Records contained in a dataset

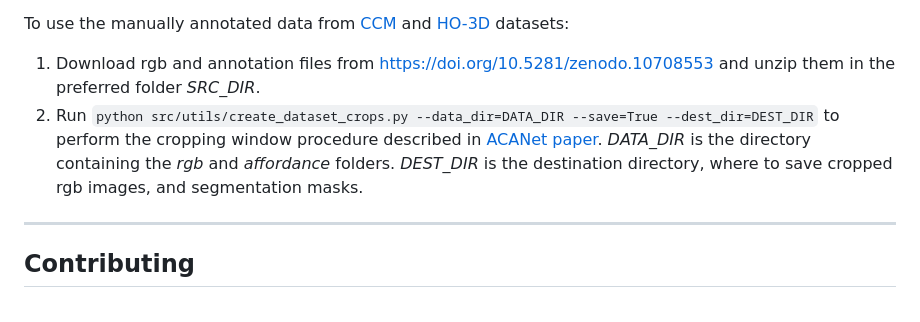
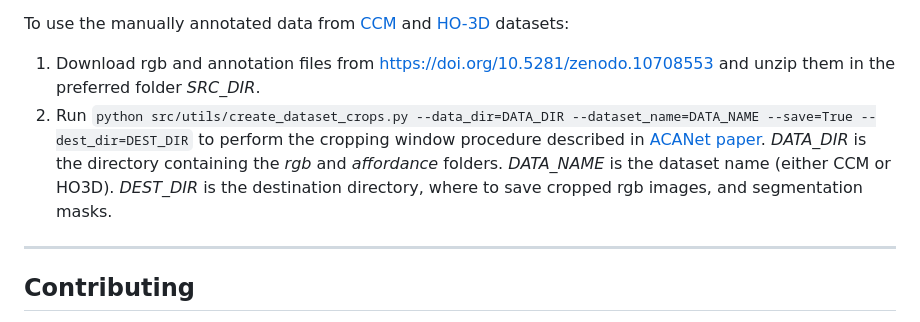
Before and after one commit to apicis/aff-seg, a Markdown page: README.md, the part around the change. Drawn GitHub-style.

````diff
--- a/README.md
+++ b/README.md
@@ -193,7 +193,7 @@ To recreate the training and testing splits of the mixed-reality dataset:
 
 To use the manually annotated data from [CCM](https://corsmal.eecs.qmul.ac.uk/containers_manip.html) and [HO-3D](https://www.tugraz.at/institute/icg/research/team-lepetit/research-projects/hand-object-3d-pose-annotation/) datasets:
 1. Download rgb and annotation files from [https://doi.org/10.5281/zenodo.10708553](https://doi.org/10.5281/zenodo.10708553) and unzip them in the preferred folder *SRC_DIR*.
-2. Run ```python src/utils/create_dataset_crops.py --data_dir=DATA_DIR --save=True --dest_dir=DEST_DIR``` to perform the cropping window procedure described in [ACANet paper](https://arxiv.org/abs/2308.11233). *DATA_DIR* is the directory containing the *rgb* and *affordance* folders. *DEST_DIR* is the destination directory, where to save cropped rgb images, and segmentation masks.
+2. Run ```python src/utils/create_dataset_crops.py --data_dir=DATA_DIR --dataset_name=DATA_NAME --save=True --dest_dir=DEST_DIR``` to perform the cropping window procedure described in [ACANet paper](https://arxiv.org/abs/2308.11233). *DATA_DIR* is the directory containing the *rgb* and *affordance* folders. *DATA_NAME* is the dataset name (either CCM or HO3D). *DEST_DIR* is the destination directory, where to save cropped rgb images, and segmentation masks.
 ---
 ## Contributing <a name="contributing"></a>
 
````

◆ REQUIREMENT ◆
What is needed is an exact copy of every record above, minus the images.

◆ RESULT BELOW ◆
Before and after one commit to apicis/aff-seg, a Markdown page: README.md, the part around the change. Drawn GitHub-style.

````diff
--- a/README.md
+++ b/README.md
@@ -193,7 +193,7 @@ To recreate the training and testing splits of the mixed-reality dataset:
 
 To use the manually annotated data from [CCM](https://corsmal.eecs.qmul.ac.uk/containers_manip.html) and [HO-3D](https://www.tugraz.at/institute/icg/research/team-lepetit/research-projects/hand-object-3d-pose-annotation/) datasets:
 1. Download rgb and annotation files from [https://doi.org/10.5281/zenodo.10708553](https://doi.org/10.5281/zenodo.10708553) and unzip them in the preferred folder *SRC_DIR*.
-2. Run ```python src/utils/create_dataset_crops.py --data_dir=DATA_DIR --save=True --dest_dir=DEST_DIR``` to perform the cropping window procedure described in [ACANet paper](https://arxiv.org/abs/2308.11233). *DATA_DIR* is the directory containing the *rgb* and *affordance* folders. *DEST_DIR* is the destination directory, where to save cropped rgb images, and segmentation masks.
+2. Run ```python src/utils/create_dataset_crops.py --data_dir=DATA_DIR --dataset_name=DATA_NAME --save=True --dest_dir=DEST_DIR``` to perform the cropping window procedure described in [ACANet paper](https://arxiv.org/abs/2308.11233). *DATA_DIR* is the directory containing the *rgb* and *affordance* folders. *DATA_NAME* is the dataset name (either CCM or HO3D). *DEST_DIR* is the destination directory, where to save cropped rgb images, and segmentation masks.
 ---
 ## Contributing <a name="contributing"></a>
 
````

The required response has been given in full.